YOUR INSTRUCTIONS:
Retype each entry exactly as written, and keep the pictures out of the copy.
** Opening INFORMATION block **
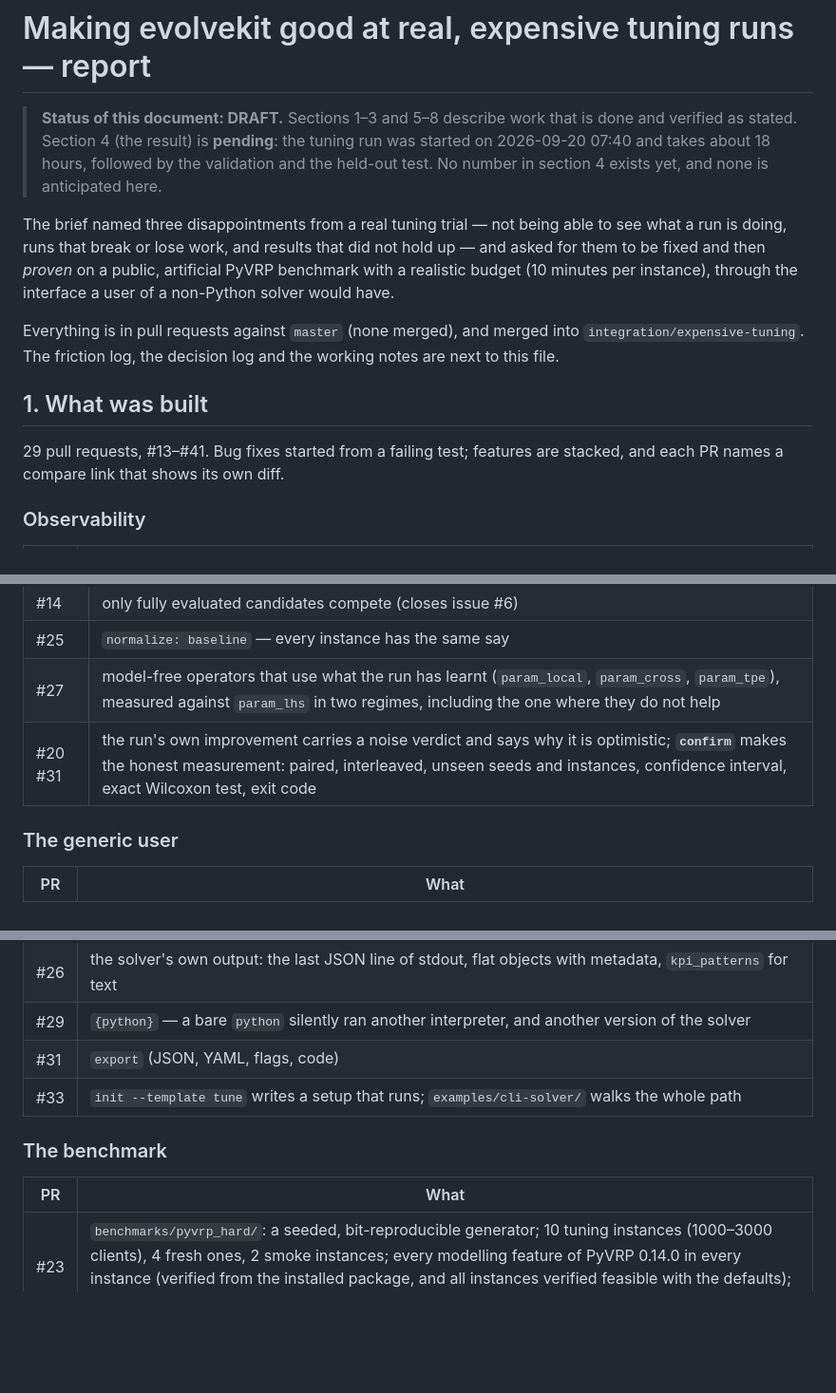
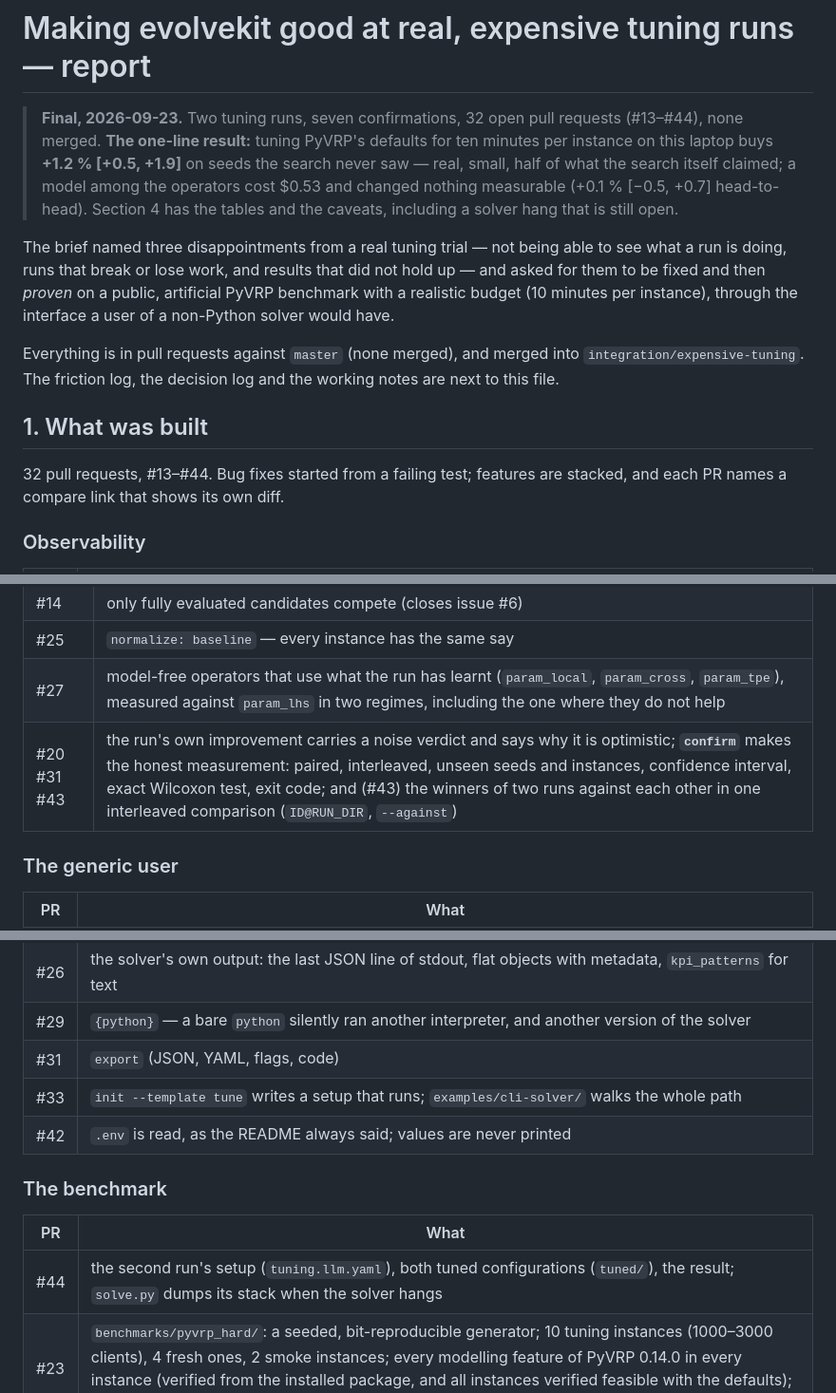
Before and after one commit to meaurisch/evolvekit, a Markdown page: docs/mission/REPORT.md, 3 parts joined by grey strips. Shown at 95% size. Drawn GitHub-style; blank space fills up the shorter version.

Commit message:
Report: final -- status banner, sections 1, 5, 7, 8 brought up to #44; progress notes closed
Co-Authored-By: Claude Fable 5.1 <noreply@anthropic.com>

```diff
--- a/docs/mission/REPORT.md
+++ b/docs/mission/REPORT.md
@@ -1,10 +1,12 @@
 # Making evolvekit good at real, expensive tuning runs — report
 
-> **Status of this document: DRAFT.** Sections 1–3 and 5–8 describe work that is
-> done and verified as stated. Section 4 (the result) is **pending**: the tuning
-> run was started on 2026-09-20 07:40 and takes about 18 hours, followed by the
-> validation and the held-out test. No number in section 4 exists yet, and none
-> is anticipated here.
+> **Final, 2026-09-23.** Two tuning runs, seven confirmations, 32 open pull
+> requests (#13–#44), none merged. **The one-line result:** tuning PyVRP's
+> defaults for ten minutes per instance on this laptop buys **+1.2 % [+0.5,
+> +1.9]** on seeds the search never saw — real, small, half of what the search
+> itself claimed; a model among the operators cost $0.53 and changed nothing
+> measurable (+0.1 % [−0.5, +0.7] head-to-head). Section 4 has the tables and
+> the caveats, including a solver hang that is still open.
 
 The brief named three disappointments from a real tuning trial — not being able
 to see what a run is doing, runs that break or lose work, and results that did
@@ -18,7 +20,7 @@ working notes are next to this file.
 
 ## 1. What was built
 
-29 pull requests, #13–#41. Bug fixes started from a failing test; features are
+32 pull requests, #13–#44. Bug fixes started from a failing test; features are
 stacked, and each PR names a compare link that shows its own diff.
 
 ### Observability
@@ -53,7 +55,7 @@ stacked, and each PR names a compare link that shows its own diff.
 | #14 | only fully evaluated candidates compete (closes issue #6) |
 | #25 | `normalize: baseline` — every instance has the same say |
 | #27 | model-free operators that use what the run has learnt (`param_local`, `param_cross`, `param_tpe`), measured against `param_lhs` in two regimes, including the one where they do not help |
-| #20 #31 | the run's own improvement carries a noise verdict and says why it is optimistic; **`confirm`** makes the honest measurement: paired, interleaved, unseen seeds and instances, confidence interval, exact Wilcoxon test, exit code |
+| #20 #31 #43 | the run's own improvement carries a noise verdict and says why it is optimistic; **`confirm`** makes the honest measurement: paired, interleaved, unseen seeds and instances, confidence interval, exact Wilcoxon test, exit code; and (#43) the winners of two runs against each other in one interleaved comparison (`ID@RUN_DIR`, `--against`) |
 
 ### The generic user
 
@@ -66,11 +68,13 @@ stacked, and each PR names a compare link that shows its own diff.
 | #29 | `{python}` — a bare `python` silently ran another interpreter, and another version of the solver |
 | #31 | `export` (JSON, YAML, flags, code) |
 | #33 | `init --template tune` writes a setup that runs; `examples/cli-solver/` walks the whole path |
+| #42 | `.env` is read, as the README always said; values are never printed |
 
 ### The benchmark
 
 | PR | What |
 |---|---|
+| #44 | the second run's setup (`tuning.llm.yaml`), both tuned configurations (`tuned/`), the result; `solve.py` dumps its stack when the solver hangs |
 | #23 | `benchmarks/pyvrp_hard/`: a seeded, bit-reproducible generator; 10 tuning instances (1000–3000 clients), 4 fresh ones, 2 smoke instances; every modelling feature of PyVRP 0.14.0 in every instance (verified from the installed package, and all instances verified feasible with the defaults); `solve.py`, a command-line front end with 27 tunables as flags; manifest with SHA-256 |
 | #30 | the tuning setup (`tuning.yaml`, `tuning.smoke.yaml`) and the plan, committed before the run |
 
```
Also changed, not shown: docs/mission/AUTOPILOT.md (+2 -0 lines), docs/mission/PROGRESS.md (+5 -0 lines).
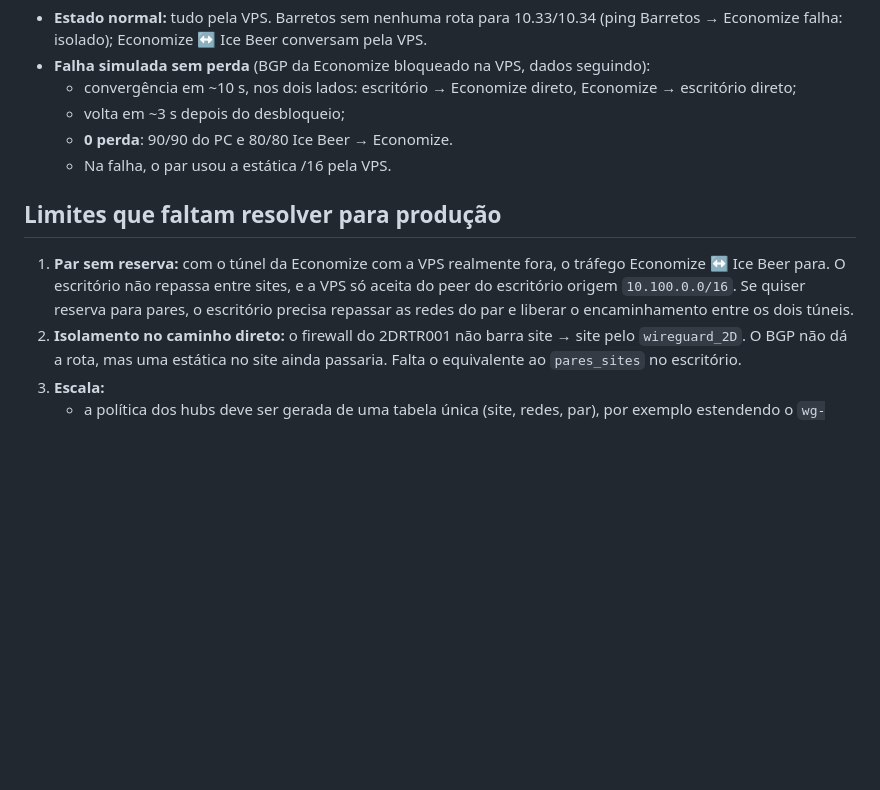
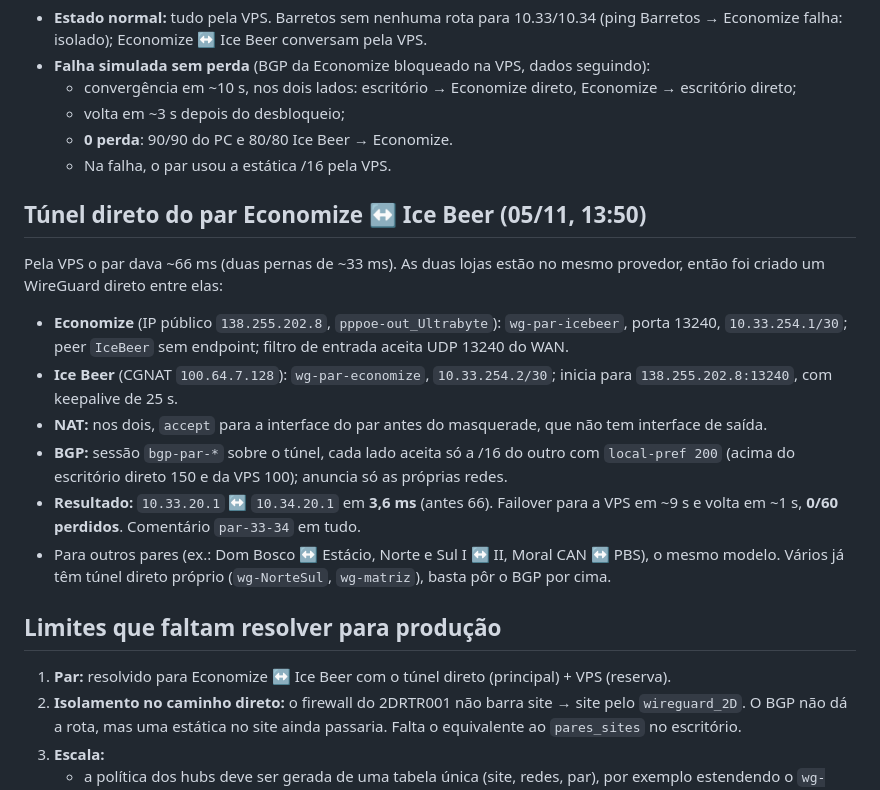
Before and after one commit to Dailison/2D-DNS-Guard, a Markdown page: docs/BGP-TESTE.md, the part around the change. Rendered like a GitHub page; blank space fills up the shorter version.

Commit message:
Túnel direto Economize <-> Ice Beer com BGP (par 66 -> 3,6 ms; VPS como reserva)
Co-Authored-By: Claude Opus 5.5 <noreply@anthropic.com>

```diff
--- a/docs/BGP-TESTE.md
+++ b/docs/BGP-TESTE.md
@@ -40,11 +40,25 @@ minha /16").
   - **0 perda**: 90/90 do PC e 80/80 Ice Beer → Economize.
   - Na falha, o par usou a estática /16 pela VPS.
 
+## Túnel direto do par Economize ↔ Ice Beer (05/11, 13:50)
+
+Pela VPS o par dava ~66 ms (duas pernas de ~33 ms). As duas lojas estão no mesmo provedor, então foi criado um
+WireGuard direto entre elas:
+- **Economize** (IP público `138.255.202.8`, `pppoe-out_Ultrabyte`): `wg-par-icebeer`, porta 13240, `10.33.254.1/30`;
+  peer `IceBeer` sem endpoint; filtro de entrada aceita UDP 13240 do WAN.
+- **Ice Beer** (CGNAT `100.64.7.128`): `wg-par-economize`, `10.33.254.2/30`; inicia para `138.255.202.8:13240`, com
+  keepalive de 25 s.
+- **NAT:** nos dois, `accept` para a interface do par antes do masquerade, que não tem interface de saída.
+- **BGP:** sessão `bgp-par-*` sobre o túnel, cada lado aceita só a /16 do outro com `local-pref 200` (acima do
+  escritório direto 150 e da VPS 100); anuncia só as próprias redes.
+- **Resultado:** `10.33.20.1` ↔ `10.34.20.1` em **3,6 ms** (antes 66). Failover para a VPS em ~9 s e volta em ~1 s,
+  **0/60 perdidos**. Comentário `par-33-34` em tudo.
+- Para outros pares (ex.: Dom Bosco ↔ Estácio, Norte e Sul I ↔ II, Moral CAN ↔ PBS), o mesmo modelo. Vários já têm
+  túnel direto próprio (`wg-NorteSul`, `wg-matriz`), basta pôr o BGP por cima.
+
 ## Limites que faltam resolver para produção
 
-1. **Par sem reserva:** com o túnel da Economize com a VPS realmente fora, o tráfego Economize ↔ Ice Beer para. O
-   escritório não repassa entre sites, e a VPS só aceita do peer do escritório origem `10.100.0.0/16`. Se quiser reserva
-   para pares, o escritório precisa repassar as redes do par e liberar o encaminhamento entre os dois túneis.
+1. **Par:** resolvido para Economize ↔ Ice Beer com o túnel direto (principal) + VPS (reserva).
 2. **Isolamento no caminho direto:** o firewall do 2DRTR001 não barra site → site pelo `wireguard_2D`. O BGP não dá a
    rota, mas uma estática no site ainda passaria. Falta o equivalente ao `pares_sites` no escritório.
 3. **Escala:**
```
** Closing INFORMATION block **
REPLY:
Before and after one commit to meaurisch/evolvekit, a Markdown page: docs/mission/REPORT.md, 3 parts joined by grey strips. Shown at 95% size. Drawn GitHub-style; blank space fills up the shorter version.

Commit message:
Report: final -- status banner, sections 1, 5, 7, 8 brought up to #44; progress notes closed
Co-Authored-By: Claude Fable 5.1 <noreply@anthropic.com>

```diff
--- a/docs/mission/REPORT.md
+++ b/docs/mission/REPORT.md
@@ -1,10 +1,12 @@
 # Making evolvekit good at real, expensive tuning runs — report
 
-> **Status of this document: DRAFT.** Sections 1–3 and 5–8 describe work that is
-> done and verified as stated. Section 4 (the result) is **pending**: the tuning
-> run was started on 2026-09-20 07:40 and takes about 18 hours, followed by the
-> validation and the held-out test. No number in section 4 exists yet, and none
-> is anticipated here.
+> **Final, 2026-09-23.** Two tuning runs, seven confirmations, 32 open pull
+> requests (#13–#44), none merged. **The one-line result:** tuning PyVRP's
+> defaults for ten minutes per instance on this laptop buys **+1.2 % [+0.5,
+> +1.9]** on seeds the search never saw — real, small, half of what the search
+> itself claimed; a model among the operators cost $0.53 and changed nothing
+> measurable (+0.1 % [−0.5, +0.7] head-to-head). Section 4 has the tables and
+> the caveats, including a solver hang that is still open.
 
 The brief named three disappointments from a real tuning trial — not being able
 to see what a run is doing, runs that break or lose work, and results that did
@@ -18,7 +20,7 @@ working notes are next to this file.
 
 ## 1. What was built
 
-29 pull requests, #13–#41. Bug fixes started from a failing test; features are
+32 pull requests, #13–#44. Bug fixes started from a failing test; features are
 stacked, and each PR names a compare link that shows its own diff.
 
 ### Observability
@@ -53,7 +55,7 @@ stacked, and each PR names a compare link that shows its own diff.
 | #14 | only fully evaluated candidates compete (closes issue #6) |
 | #25 | `normalize: baseline` — every instance has the same say |
 | #27 | model-free operators that use what the run has learnt (`param_local`, `param_cross`, `param_tpe`), measured against `param_lhs` in two regimes, including the one where they do not help |
-| #20 #31 | the run's own improvement carries a noise verdict and says why it is optimistic; **`confirm`** makes the honest measurement: paired, interleaved, unseen seeds and instances, confidence interval, exact Wilcoxon test, exit code |
+| #20 #31 #43 | the run's own improvement carries a noise verdict and says why it is optimistic; **`confirm`** makes the honest measurement: paired, interleaved, unseen seeds and instances, confidence interval, exact Wilcoxon test, exit code; and (#43) the winners of two runs against each other in one interleaved comparison (`ID@RUN_DIR`, `--against`) |
 
 ### The generic user
 
@@ -66,11 +68,13 @@ stacked, and each PR names a compare link that shows its own diff.
 | #29 | `{python}` — a bare `python` silently ran another interpreter, and another version of the solver |
 | #31 | `export` (JSON, YAML, flags, code) |
 | #33 | `init --template tune` writes a setup that runs; `examples/cli-solver/` walks the whole path |
+| #42 | `.env` is read, as the README always said; values are never printed |
 
 ### The benchmark
 
 | PR | What |
 |---|---|
+| #44 | the second run's setup (`tuning.llm.yaml`), both tuned configurations (`tuned/`), the result; `solve.py` dumps its stack when the solver hangs |
 | #23 | `benchmarks/pyvrp_hard/`: a seeded, bit-reproducible generator; 10 tuning instances (1000–3000 clients), 4 fresh ones, 2 smoke instances; every modelling feature of PyVRP 0.14.0 in every instance (verified from the installed package, and all instances verified feasible with the defaults); `solve.py`, a command-line front end with 27 tunables as flags; manifest with SHA-256 |
 | #30 | the tuning setup (`tuning.yaml`, `tuning.smoke.yaml`) and the plan, committed before the run |
 
```
Also changed, not shown: docs/mission/AUTOPILOT.md (+2 -0 lines), docs/mission/PROGRESS.md (+5 -0 lines).
Before and after one commit to Dailison/2D-DNS-Guard, a Markdown page: docs/BGP-TESTE.md, the part around the change. Rendered like a GitHub page; blank space fills up the shorter version.

Commit message:
Túnel direto Economize <-> Ice Beer com BGP (par 66 -> 3,6 ms; VPS como reserva)
Co-Authored-By: Claude Opus 5.5 <noreply@anthropic.com>

```diff
--- a/docs/BGP-TESTE.md
+++ b/docs/BGP-TESTE.md
@@ -40,11 +40,25 @@ minha /16").
   - **0 perda**: 90/90 do PC e 80/80 Ice Beer → Economize.
   - Na falha, o par usou a estática /16 pela VPS.
 
+## Túnel direto do par Economize ↔ Ice Beer (05/11, 13:50)
+
+Pela VPS o par dava ~66 ms (duas pernas de ~33 ms). As duas lojas estão no mesmo provedor, então foi criado um
+WireGuard direto entre elas:
+- **Economize** (IP público `138.255.202.8`, `pppoe-out_Ultrabyte`): `wg-par-icebeer`, porta 13240, `10.33.254.1/30`;
+  peer `IceBeer` sem endpoint; filtro de entrada aceita UDP 13240 do WAN.
+- **Ice Beer** (CGNAT `100.64.7.128`): `wg-par-economize`, `10.33.254.2/30`; inicia para `138.255.202.8:13240`, com
+  keepalive de 25 s.
+- **NAT:** nos dois, `accept` para a interface do par antes do masquerade, que não tem interface de saída.
+- **BGP:** sessão `bgp-par-*` sobre o túnel, cada lado aceita só a /16 do outro com `local-pref 200` (acima do
+  escritório direto 150 e da VPS 100); anuncia só as próprias redes.
+- **Resultado:** `10.33.20.1` ↔ `10.34.20.1` em **3,6 ms** (antes 66). Failover para a VPS em ~9 s e volta em ~1 s,
+  **0/60 perdidos**. Comentário `par-33-34` em tudo.
+- Para outros pares (ex.: Dom Bosco ↔ Estácio, Norte e Sul I ↔ II, Moral CAN ↔ PBS), o mesmo modelo. Vários já têm
+  túnel direto próprio (`wg-NorteSul`, `wg-matriz`), basta pôr o BGP por cima.
+
 ## Limites que faltam resolver para produção
 
-1. **Par sem reserva:** com o túnel da Economize com a VPS realmente fora, o tráfego Economize ↔ Ice Beer para. O
-   escritório não repassa entre sites, e a VPS só aceita do peer do escritório origem `10.100.0.0/16`. Se quiser reserva
-   para pares, o escritório precisa repassar as redes do par e liberar o encaminhamento entre os dois túneis.
+1. **Par:** resolvido para Economize ↔ Ice Beer com o túnel direto (principal) + VPS (reserva).
 2. **Isolamento no caminho direto:** o firewall do 2DRTR001 não barra site → site pelo `wireguard_2D`. O BGP não dá a
    rota, mas uma estática no site ainda passaria. Falta o equivalente ao `pares_sites` no escritório.
 3. **Escala:**
```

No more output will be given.